Who Has Time for Multiple Button Presses?

You can read [Strowger’s] 1891 patent that covers how he solved the problem. You’ll see that it used a set of buttons, one for each digit and another to hang up. So to “dial” phone 46, you would press the first button 4 times, and the second button 6 times. A third button would hang up.

While this doesn’t resemble the dial phone we know, the elements are all there. The only difference is that the dial creates the multiple button pushes automatically. [Strowger] formed a company, the Strowger Automatic Telephone  Exchange Company, and worked out the dial and a way to avoid having a separate input for each digit. They also invented the busy signal.

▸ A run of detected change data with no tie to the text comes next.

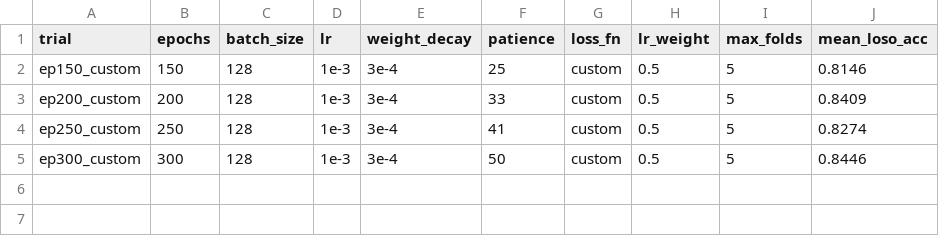
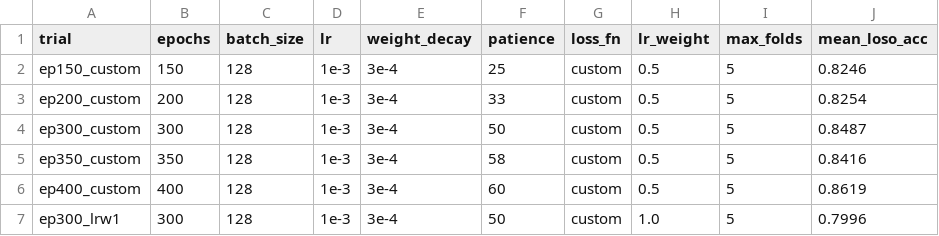
Before and after one commit to Param2k23/IMUCoCo-2.0, a CSV file: results/epoch_sweep/leaderboard.csv, drawn as a sheet.

Commit message:
smoke results: v2 epoch sweep (6-step pipeline, eval + L/R confusion)

```diff
--- a/results/epoch_sweep/leaderboard.csv
+++ b/results/epoch_sweep/leaderboard.csv
@@ -1,5 +1,7 @@
 trial,epochs,batch_size,lr,weight_decay,patience,loss_fn,lr_weight,max_folds,mean_loso_acc
-ep150_custom,150,128,1e-3,3e-4,25,custom,0.5,5,0.8146
-ep200_custom,200,128,1e-3,3e-4,33,custom,0.5,5,0.8409
-ep250_custom,250,128,1e-3,3e-4,41,custom,0.5,5,0.8274
-ep300_custom,300,128,1e-3,3e-4,50,custom,0.5,5,0.8446
+ep150_custom,150,128,1e-3,3e-4,25,custom,0.5,5,0.8246
+ep200_custom,200,128,1e-3,3e-4,33,custom,0.5,5,0.8254
+ep300_custom,300,128,1e-3,3e-4,50,custom,0.5,5,0.8487
+ep350_custom,350,128,1e-3,3e-4,58,custom,0.5,5,0.8416
+ep400_custom,400,128,1e-3,3e-4,60,custom,0.5,5,0.8619
+ep300_lrw1,300,128,1e-3,3e-4,50,custom,1.0,5,0.7996
```
Also changed, not shown: 30 other files.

Not only was the system convenient and economical, but unlike other manual and automatic exchanges, it was technically very easy to expand the system to handle new phones. That scalability ensured its success, despite [Bell’s] efforts to stop the fledgling company. [Strowger’s] company was eventually sold to GTE and after many years of changes, is now a part of Alcatel-Lucent.

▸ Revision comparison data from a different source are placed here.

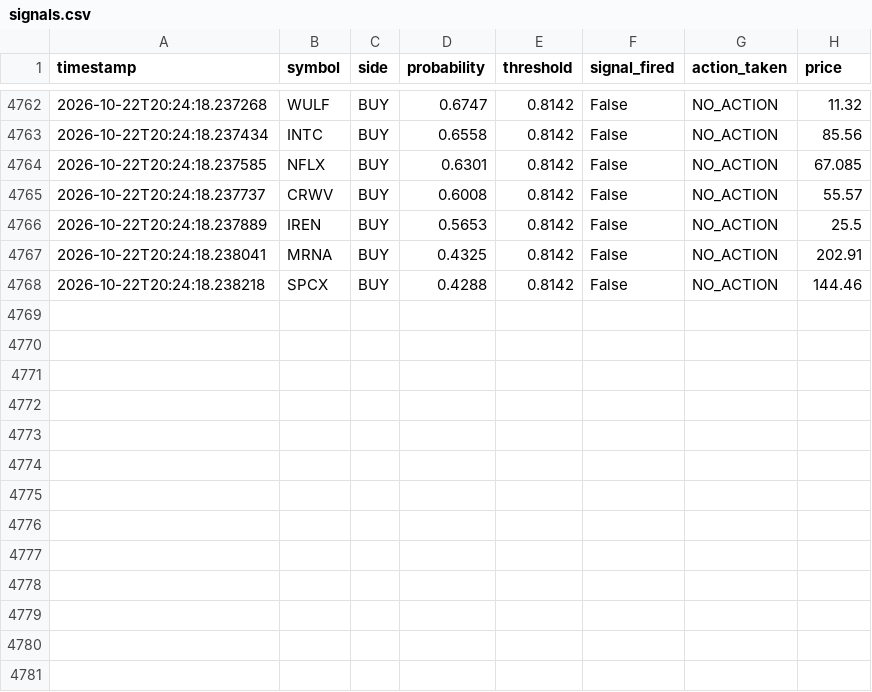
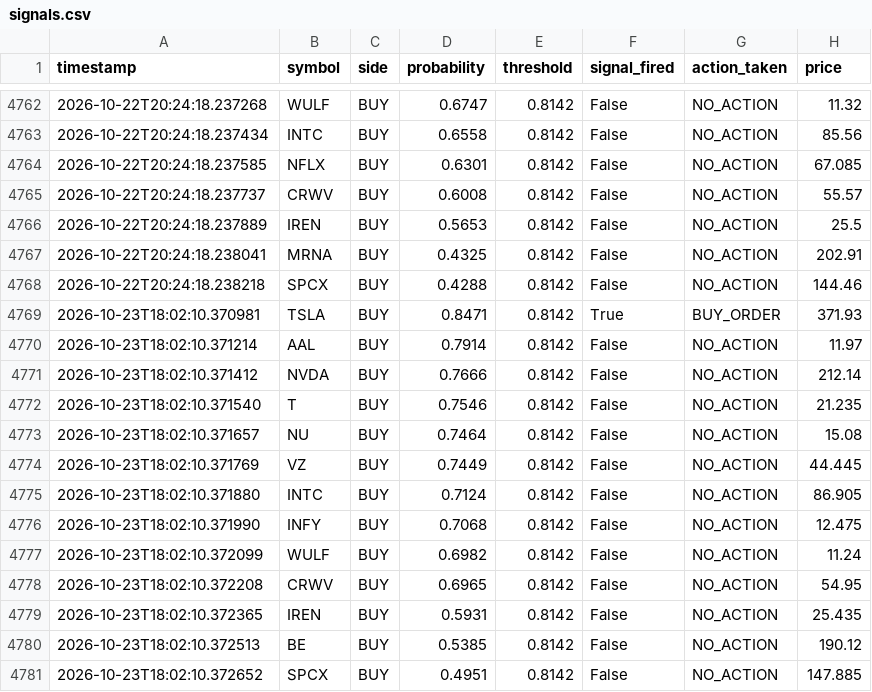
Before and after one commit to jp3tty/ml-trading-bot, a CSV file: paper_trade_log/signals.csv, drawn as a sheet; only a part is shown, gaps mark what is left out.

```diff
--- a/paper_trade_log/signals.csv
+++ b/paper_trade_log/signals.csv
@@ -4768 +4768,14 @@ timestamp,symbol,side,probability,threshold,signal_fired,action_taken,price
 2026-10-22T20:24:18.238218,SPCX,BUY,0.4288,0.8142,False,NO_ACTION,144.46
+2026-10-23T18:02:10.370981,TSLA,BUY,0.8471,0.8142,True,BUY_ORDER,371.93
+2026-10-23T18:02:10.371214,AAL,BUY,0.7914,0.8142,False,NO_ACTION,11.97
+2026-10-23T18:02:10.371412,NVDA,BUY,0.7666,0.8142,False,NO_ACTION,212.14
+2026-10-23T18:02:10.371540,T,BUY,0.7546,0.8142,False,NO_ACTION,21.235
+2026-10-23T18:02:10.371657,NU,BUY,0.7464,0.8142,False,NO_ACTION,15.08
+2026-10-23T18:02:10.371769,VZ,BUY,0.7449,0.8142,False,NO_ACTION,44.445
+2026-10-23T18:02:10.371880,INTC,BUY,0.7124,0.8142,False,NO_ACTION,86.905
+2026-10-23T18:02:10.371990,INFY,BUY,0.7068,0.8142,False,NO_ACTION,12.475
+2026-10-23T18:02:10.372099,WULF,BUY,0.6982,0.8142,False,NO_ACTION,11.24
+2026-10-23T18:02:10.372208,CRWV,BUY,0.6965,0.8142,False,NO_ACTION,54.95
+2026-10-23T18:02:10.372365,IREN,BUY,0.5931,0.8142,False,NO_ACTION,25.435
+2026-10-23T18:02:10.372513,BE,BUY,0.5385,0.8142,False,NO_ACTION,190.12
+2026-10-23T18:02:10.372652,SPCX,BUY,0.4951,0.8142,False,NO_ACTION,147.885
```
Also changed, not shown: paper_trade_log/orders.csv.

By the way, [Stowger] sold his patents for $1,800 and then sold his share in one of the subsequent companies for $10,000. In 1916, the patent sold for $2.5 million — a staggering sum in those days.

You can see a Telstra video showing a reasonably modern Strowger switch in operations, below. You’ll find these are sometimes called SXS or step-by-step equipment.

As late as the 1970s, there were still a few operator-connected exchanges left. AT&T’s history center has a short film that shows what life was like for a telephone operator, that you can see below.

Designed to Last

When something is used for many years by many people, it often results in design changes that can be very subtle but important. After World War II, much of the rural parts of the United States were not connected to the phone system. But as people left the cities to move to the suburbs, they wanted phone service. Most phones at the time didn’t have the range required and the phone company was unwilling to create new central offices for just a few rural subscribers.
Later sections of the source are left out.